» TO DO:
Count every line in the entries that holds the word "clip". The reply is that count alone.

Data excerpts
------------------------------------------------

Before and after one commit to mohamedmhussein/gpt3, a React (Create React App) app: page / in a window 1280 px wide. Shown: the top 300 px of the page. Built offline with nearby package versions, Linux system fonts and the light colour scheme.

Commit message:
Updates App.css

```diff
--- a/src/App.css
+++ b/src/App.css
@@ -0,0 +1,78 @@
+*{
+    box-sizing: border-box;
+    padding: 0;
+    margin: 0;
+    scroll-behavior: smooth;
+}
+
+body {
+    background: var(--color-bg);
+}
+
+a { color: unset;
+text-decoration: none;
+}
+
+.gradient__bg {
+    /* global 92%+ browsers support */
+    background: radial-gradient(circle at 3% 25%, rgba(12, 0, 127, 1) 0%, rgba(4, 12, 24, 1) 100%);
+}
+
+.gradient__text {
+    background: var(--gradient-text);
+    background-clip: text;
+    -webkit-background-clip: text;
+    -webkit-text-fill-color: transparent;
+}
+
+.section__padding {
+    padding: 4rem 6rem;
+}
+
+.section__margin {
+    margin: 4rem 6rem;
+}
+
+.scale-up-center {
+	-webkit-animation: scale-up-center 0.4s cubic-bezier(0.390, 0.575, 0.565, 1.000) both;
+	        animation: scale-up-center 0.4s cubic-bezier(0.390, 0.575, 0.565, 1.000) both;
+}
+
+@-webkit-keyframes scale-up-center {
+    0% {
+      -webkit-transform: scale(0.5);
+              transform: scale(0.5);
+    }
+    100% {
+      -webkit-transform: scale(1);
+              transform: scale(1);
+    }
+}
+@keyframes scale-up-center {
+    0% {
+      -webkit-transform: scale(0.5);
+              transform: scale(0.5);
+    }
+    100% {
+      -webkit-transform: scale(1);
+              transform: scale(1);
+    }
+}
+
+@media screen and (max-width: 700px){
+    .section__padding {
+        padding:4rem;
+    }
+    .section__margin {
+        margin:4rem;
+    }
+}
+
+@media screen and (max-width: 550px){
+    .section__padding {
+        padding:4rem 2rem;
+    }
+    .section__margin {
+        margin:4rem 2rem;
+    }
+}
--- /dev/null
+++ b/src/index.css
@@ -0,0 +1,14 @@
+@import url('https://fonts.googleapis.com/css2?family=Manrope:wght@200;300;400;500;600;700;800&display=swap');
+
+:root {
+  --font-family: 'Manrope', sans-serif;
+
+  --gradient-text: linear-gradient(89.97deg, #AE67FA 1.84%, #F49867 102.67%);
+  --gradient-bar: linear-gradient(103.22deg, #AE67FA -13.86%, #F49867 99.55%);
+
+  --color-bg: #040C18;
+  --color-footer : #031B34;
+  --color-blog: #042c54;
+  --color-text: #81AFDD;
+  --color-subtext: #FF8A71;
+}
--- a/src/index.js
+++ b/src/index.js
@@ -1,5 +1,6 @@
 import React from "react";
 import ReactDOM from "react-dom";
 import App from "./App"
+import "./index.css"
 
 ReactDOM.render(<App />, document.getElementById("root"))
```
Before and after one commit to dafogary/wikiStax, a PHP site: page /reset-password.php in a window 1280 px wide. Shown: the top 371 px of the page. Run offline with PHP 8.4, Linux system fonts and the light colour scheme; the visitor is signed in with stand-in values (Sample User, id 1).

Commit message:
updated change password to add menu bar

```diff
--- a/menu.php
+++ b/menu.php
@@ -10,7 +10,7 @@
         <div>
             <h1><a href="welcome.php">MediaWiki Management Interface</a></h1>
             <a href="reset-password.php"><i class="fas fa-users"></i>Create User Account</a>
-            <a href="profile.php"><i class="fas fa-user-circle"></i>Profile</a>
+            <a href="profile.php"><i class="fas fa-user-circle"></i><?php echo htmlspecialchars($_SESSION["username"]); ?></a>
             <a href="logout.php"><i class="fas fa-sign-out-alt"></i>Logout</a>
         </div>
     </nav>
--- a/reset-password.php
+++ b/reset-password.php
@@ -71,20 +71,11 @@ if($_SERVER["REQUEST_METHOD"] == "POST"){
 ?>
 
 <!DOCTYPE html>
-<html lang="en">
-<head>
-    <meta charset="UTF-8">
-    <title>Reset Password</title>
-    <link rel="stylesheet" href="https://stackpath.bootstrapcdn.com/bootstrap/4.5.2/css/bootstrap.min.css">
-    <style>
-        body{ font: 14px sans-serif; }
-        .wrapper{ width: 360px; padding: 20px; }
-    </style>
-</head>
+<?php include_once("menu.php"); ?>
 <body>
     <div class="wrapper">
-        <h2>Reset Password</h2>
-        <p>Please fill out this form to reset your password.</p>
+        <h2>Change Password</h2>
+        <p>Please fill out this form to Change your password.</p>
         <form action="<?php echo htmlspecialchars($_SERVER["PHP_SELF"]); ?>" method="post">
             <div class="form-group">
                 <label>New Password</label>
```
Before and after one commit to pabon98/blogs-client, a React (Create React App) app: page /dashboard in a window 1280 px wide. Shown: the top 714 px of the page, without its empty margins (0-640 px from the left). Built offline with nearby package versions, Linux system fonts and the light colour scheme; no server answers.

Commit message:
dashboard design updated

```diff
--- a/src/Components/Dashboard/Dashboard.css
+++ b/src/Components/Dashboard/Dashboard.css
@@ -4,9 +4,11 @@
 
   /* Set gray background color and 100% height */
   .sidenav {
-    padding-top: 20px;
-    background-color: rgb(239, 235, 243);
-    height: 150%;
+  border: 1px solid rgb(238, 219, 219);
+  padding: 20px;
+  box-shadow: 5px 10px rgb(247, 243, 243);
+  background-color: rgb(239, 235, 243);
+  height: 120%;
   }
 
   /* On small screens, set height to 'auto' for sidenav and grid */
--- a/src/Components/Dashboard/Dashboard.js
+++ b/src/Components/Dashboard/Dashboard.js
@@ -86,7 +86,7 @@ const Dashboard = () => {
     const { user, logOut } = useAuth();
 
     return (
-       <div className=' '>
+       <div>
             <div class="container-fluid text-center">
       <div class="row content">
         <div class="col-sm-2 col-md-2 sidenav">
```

------------------------------------------------

» WRITTEN SOLUTION:
2